The Trump administration is proposing new rules to guide future federal regulation of artificial intelligence used in medicine, transportation and other industries.
But the vagueness of the principles announced by the White House is unlikely to satisfy AI watchdogs who have warned of a lack of accountability as computer systems are deployed to take on human roles in high-risk social settings, such as mortgage lending or job recruitment.
The White House said that in deciding regulatory action, U.S. agencies "must consider fairness, non-discrimination, openness, transparency, safety, and security." But federal agencies must also avoid setting up restrictions that "needlessly hamper AI innovation and growth," reads a memo being sent to U.S. agency chiefs from Russell Vought, acting director of the Office of Management and Budget.
"Agencies must avoid a precautionary approach that holds AI systems to such an impossibly high standard that society cannot enjoy their benefits," the memo says.
The rules won't affect how federal agencies such as law enforcement use facial recognition and other forms of AI. They are specifically limited to how federal agencies devise new AI regulations for the private sector. There's a 60-day public comment period before the rules take effect.
"These principles are intentionally high-level," said Lynne Parker, U.S. deputy chief technology officer at the White House's Office of Science and Technology Policy. "We purposely wanted to avoid top-down, one-size-fits-all, blanket regulations."
The White House said the proposals unveiled Tuesday are meant to promote private-sector applications of AI that are safe and fair, while also pushing back against stricter regulations favored by some lawmakers and activists.
Federal agencies such as the Food and Drug Administration and the Federal Aviation Administration will be bound to follow the new AI principles, which makes the rules "the first of their kind from any government," Michael Kratsios, the U.S. chief technology officer, said in a call with reporters Monday.
Rapid advancements in AI technology have raised fresh concern as computers increasingly take on jobs such as diagnosing medical conditions, driving cars, recommending stock investments, judging credit risk and recognizing individual faces in video footage. It's often not clear how AI systems make their decisions, leading to questions of how far to trust them and when to keep humans in the loop.
Terah Lyons, executive director of the tech industry-backed nonprofit Partnership on AI, said the White House principles won't likely have sweeping or immediate effects. But she said she was encouraged that they detailed a U.S. approach centered on values such as trustworthiness and fairness.
"The AI developer community may see that as a positive step in the right direction," said Lyons, who previously worked for the White House science and technology office during the Obama administration. "It's a little bit hard to see what the actual impact will be."
What's missing, she added, are clear mechanisms for holding AI systems accountable.
Kratsios said he hopes the new principles can serve as a template for other democratic institutions such as the European Commission, which has put forward its own AI ethical guidelines, to preserve shared values without impeding the tech industry.

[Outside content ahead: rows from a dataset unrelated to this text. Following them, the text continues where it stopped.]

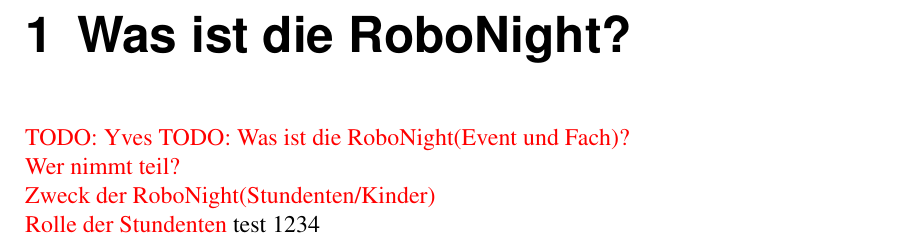
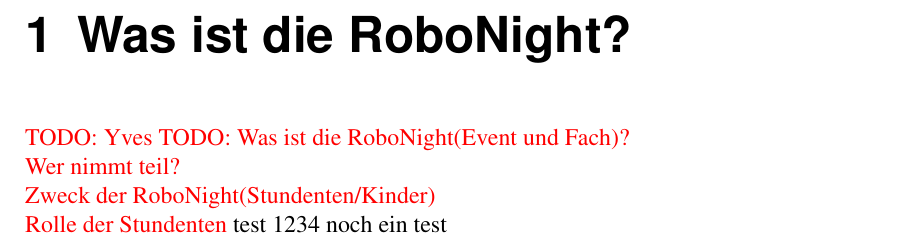
Before and after one commit to tobiaskalmes/RoboNight, a LaTeX book (Dokumentation/document.tex, which reads Dokumentation/chapters/einleitung.tex): part of page 3 of 21, cut so that both start at the same text. Compiled offline with pdfLaTeX.

Commit message:
noch ein test

```diff
--- a/Dokumentation/chapters/einleitung.tex
+++ b/Dokumentation/chapters/einleitung.tex
@@ -5,3 +5,4 @@ Wer nimmt teil?\\
 Zweck der RoboNight(Stundenten/Kinder)\\
 Rolle der Stundenten}
 test 1234
+noch ein test
```
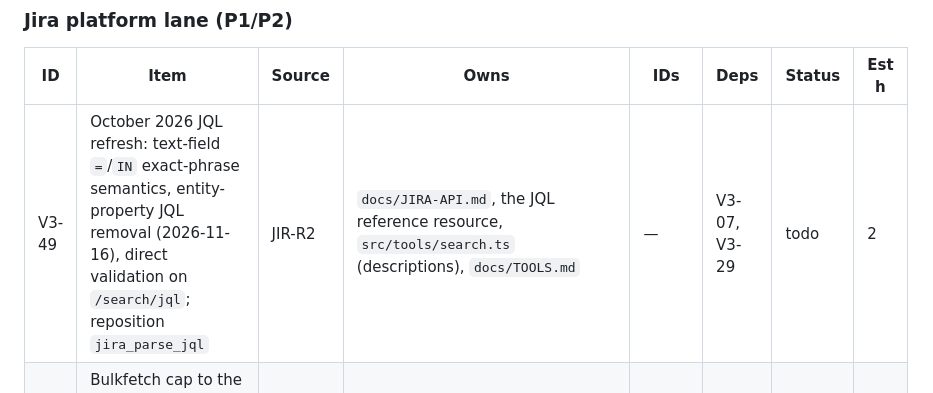
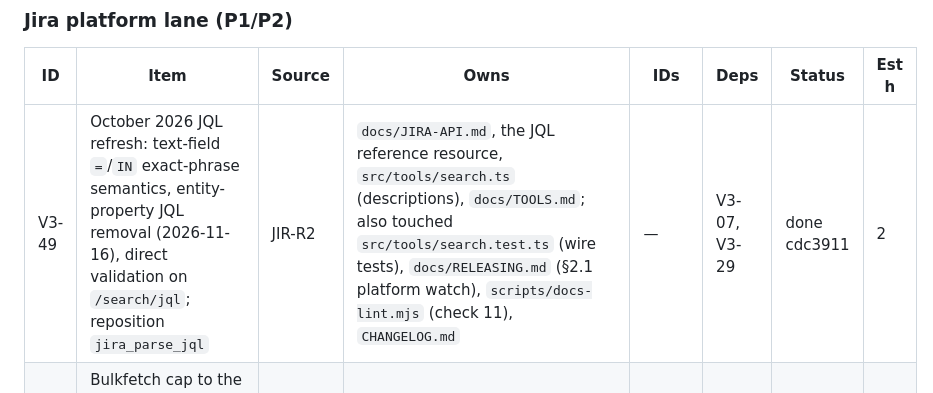
Before and after one commit to IvanBBaev/jira-mcp, a Markdown page: docs/ROADMAP.md, the part around the change. Drawn GitHub-style.

Commit message:
V3-49: Mark done in the roadmap

```diff
--- a/docs/ROADMAP.md
+++ b/docs/ROADMAP.md
@@ -411,7 +411,7 @@ takes a number outside its row.
 
 | ID | Item | Source | Owns | IDs | Deps | Status | Est h |
 |---|---|---|---|---|---|---|---|
-| V3-49 | October 2026 JQL refresh: text-field `=`/`IN` exact-phrase semantics, entity-property JQL removal (2026-11-16), direct validation on `/search/jql`; reposition `jira_parse_jql` | JIR-R2 | `docs/JIRA-API.md`, the JQL reference resource, `src/tools/search.ts` (descriptions), `docs/TOOLS.md` | — | V3-07, V3-29 | todo | 2 |
+| V3-49 | October 2026 JQL refresh: text-field `=`/`IN` exact-phrase semantics, entity-property JQL removal (2026-11-16), direct validation on `/search/jql`; reposition `jira_parse_jql` | JIR-R2 | `docs/JIRA-API.md`, the JQL reference resource, `src/tools/search.ts` (descriptions), `docs/TOOLS.md`; also touched `src/tools/search.test.ts` (wire tests), `docs/RELEASING.md` (§2.1 platform watch), `scripts/docs-lint.mjs` (check 11), `CHANGELOG.md` | — | V3-07, V3-29 | done cdc3911 | 2 |
 | V3-50 | Bulkfetch cap to the published value (1000 since 2026-08-28) after re-reading the reference; D149 amended | JIR-R3 | `src/api/issues.ts`, `src/tools/issues.ts`, `docs/DECISIONS.md` (D149 note), `src/tools/manifest.snapshot.json` | D533, CC-5280–5289 | — | todo | 1.5 |
 | V3-51 | Retry alignment: honour `Retry-After` on 503, a quota circuit after a quota 429, documented 429-on-write rationale | JIR-R4 | `src/core/http/*`, `src/core/http-util.ts`, `docs/JIRA-API.md` | D534, CC-5290–5309 | V3-10 | todo | 4 |
 | V3-52 | Software-route correctness: truncation hint for the comment/changelog cap; `reconcileIssues` read-after-write ring for search and software reads | JIR-R5, JIR-R6 | `src/api/agile.ts`, `src/api/search.ts`, `src/tools/agile.ts`, `src/core/reconcile.ts` (new), `scripts/fake-jira.mjs` | D535, CC-5310–5329 | V3-29 | todo | 5 |
```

That, he said, is "the best way to counter authoritarian uses of AI" by governments that aim to "track, surveil and imprison their own people." The Trump administration has sought to penalize China over the past year over AI uses the U.S. considers abusive.
The U.S. Commerce Department last year blacklisted several Chinese AI firms after the Trump administration said they were implicated in the repression of Muslims in the country’s Xinjiang region. On Monday, citing national security concerns, the agency set limits on exporting AI software used to analyze satellite imagery.